Provided data Start Marker

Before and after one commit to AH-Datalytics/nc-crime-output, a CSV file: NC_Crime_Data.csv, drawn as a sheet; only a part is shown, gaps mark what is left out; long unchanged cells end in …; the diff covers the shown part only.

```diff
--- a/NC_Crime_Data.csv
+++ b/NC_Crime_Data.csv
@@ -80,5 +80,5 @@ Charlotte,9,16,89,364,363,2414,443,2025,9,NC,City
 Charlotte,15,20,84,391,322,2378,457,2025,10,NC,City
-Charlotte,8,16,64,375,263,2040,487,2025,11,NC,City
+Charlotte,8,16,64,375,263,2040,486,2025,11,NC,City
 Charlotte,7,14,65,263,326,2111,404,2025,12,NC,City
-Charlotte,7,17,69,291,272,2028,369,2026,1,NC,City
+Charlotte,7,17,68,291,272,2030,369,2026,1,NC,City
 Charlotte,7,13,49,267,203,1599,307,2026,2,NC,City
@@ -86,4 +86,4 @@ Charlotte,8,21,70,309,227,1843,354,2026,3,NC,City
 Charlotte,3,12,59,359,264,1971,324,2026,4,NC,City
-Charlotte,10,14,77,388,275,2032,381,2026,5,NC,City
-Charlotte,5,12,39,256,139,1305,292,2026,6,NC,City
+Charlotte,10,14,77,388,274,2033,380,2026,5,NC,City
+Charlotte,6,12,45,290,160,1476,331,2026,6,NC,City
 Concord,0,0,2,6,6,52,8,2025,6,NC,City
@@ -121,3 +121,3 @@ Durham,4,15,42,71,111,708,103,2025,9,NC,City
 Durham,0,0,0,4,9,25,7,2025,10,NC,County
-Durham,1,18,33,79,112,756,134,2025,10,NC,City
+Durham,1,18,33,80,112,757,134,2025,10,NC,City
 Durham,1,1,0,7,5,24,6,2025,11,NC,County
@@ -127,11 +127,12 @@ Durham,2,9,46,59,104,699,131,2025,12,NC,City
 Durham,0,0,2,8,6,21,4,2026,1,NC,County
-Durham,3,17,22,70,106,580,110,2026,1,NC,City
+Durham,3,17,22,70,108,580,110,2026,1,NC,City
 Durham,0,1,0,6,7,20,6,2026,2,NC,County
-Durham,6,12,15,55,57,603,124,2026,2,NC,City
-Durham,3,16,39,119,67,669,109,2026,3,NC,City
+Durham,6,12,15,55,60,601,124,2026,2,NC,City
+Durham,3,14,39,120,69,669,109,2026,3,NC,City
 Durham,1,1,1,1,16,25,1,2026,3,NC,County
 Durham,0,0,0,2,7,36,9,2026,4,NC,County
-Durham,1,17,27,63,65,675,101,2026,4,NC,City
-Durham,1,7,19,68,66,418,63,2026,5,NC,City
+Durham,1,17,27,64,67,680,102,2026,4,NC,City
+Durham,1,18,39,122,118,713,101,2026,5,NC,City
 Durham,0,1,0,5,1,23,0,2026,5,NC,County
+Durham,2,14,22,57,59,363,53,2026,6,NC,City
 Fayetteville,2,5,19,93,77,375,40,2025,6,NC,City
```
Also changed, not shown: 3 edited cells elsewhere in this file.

Provided data End Marker
Provided data Start Marker

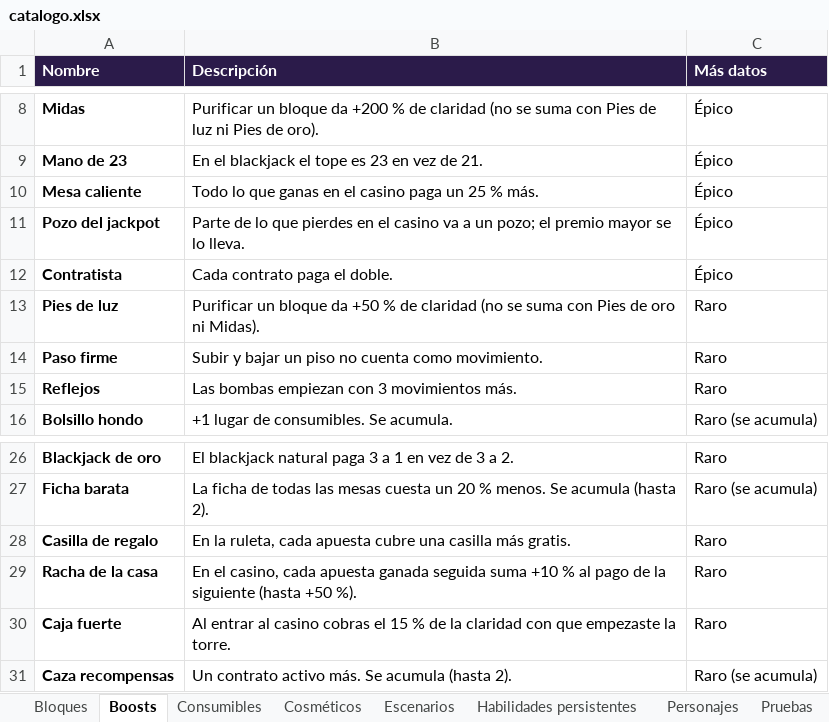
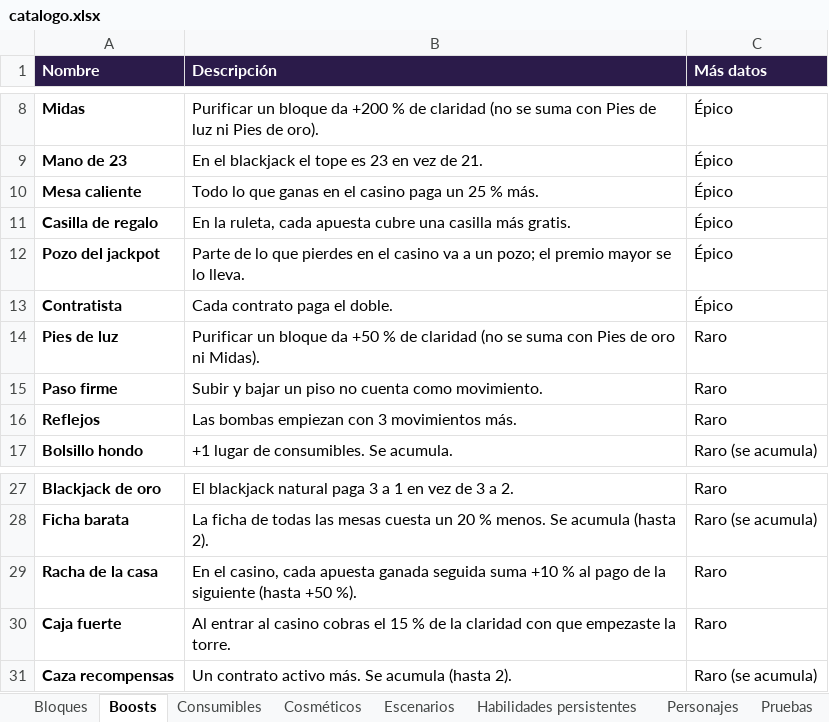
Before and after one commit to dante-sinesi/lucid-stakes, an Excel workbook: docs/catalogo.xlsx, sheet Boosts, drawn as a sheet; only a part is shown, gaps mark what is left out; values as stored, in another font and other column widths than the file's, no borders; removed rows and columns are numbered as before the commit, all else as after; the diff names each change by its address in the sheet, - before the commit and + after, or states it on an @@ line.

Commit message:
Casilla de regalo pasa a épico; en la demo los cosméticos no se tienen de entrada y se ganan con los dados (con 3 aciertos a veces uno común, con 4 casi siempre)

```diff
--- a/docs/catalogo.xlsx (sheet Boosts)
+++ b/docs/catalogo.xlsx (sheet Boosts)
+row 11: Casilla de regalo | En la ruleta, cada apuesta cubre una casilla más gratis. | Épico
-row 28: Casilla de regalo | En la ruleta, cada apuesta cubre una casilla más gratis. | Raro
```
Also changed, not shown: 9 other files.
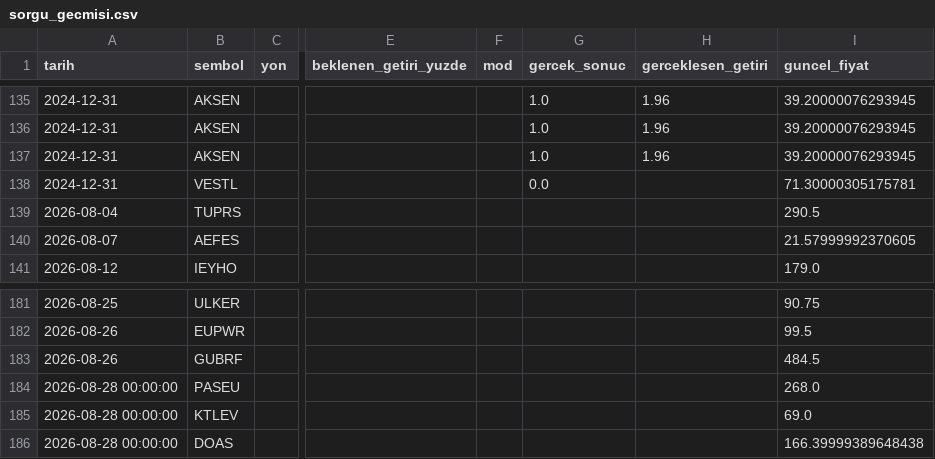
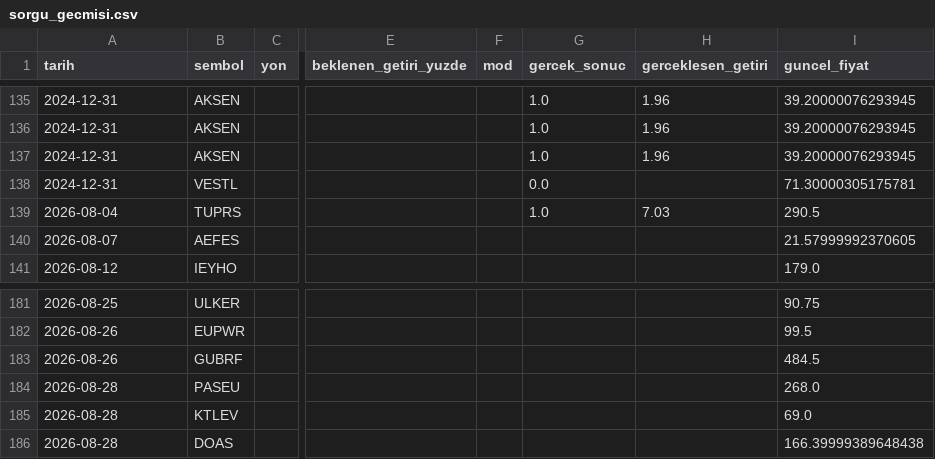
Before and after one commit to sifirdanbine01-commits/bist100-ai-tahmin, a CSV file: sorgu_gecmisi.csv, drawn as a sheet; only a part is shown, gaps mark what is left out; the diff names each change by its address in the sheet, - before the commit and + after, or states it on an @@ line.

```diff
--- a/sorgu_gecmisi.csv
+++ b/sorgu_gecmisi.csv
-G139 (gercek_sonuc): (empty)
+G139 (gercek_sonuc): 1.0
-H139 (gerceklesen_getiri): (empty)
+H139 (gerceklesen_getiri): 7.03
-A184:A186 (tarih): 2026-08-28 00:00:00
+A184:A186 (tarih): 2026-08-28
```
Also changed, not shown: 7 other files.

Provided data End Marker
Provided data Start Marker

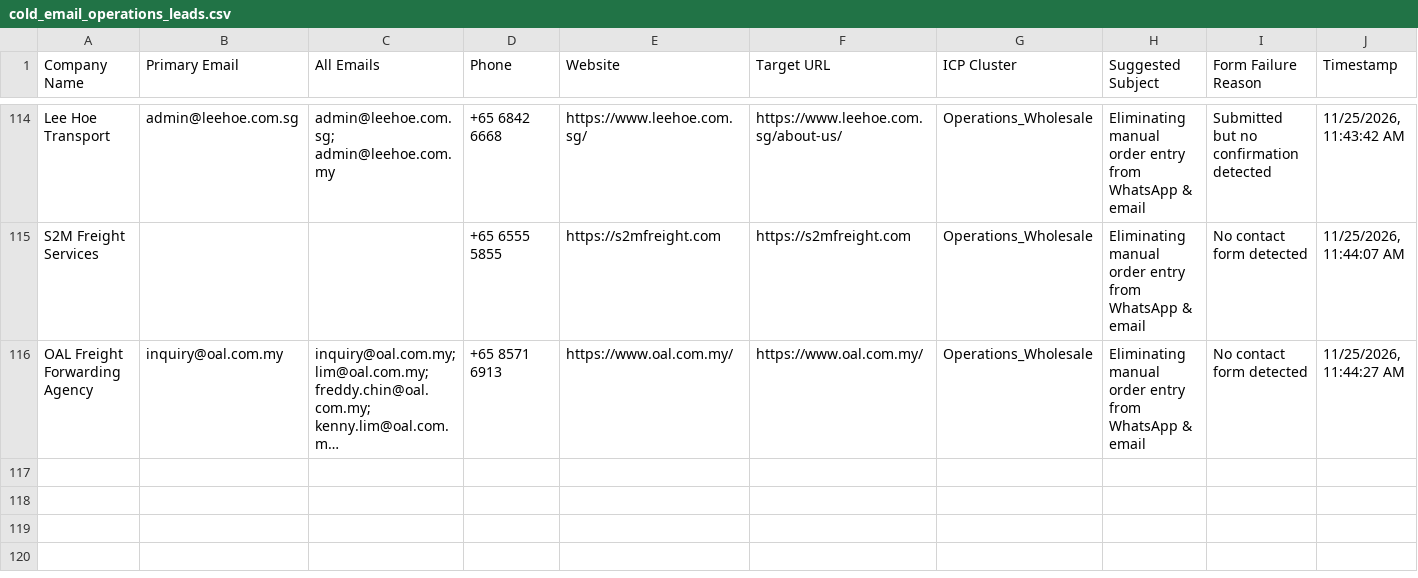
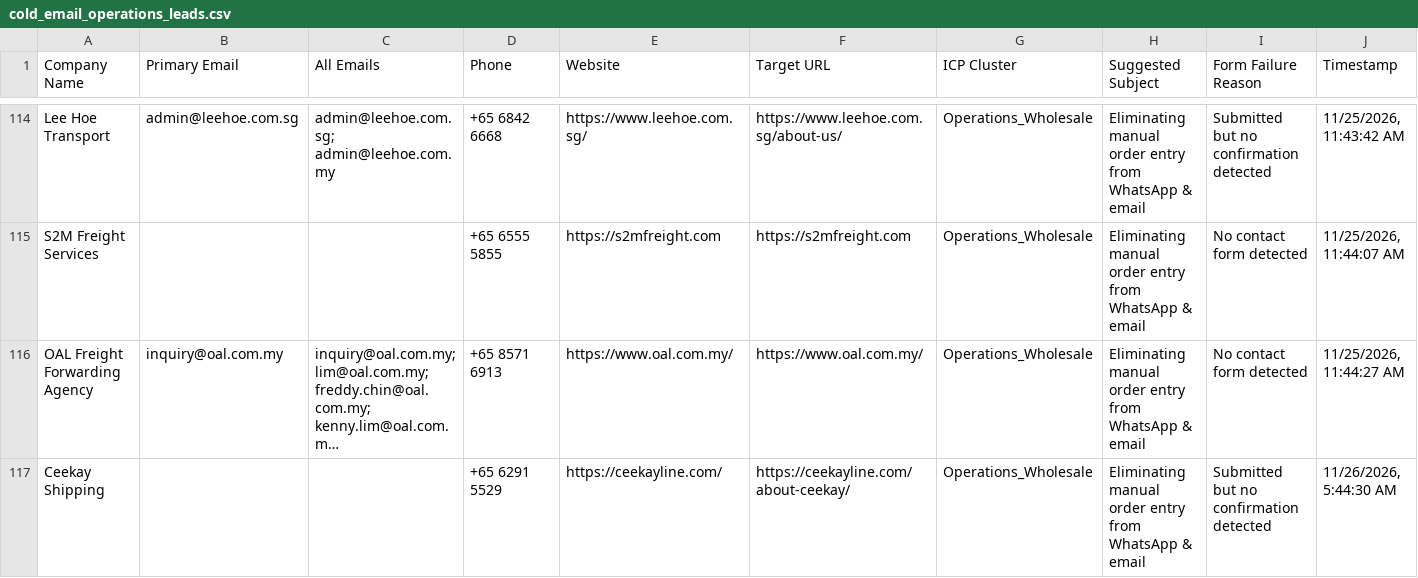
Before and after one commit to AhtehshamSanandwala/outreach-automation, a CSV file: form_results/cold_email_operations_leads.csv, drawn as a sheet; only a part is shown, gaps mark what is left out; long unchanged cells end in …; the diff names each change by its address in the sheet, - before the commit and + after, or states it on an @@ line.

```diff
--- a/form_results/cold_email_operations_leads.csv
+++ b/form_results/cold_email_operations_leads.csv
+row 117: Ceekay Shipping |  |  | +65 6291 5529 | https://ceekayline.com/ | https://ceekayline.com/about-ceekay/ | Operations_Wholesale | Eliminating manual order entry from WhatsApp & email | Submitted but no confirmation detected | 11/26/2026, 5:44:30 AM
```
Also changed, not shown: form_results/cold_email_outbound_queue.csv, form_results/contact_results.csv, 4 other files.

Provided data End Marker

Show a copy of each line from the records above in which the string "County" occurs.

▸ Your response:
 Durham,0,0,0,4,9,25,7,2025,10,NC,County
 Durham,1,1,0,7,5,24,6,2025,11,NC,County
 Durham,0,0,2,8,6,21,4,2026,1,NC,County
 Durham,0,1,0,6,7,20,6,2026,2,NC,County
 Durham,1,1,1,1,16,25,1,2026,3,NC,County
 Durham,0,0,0,2,7,36,9,2026,4,NC,County
 Durham,0,1,0,5,1,23,0,2026,5,NC,County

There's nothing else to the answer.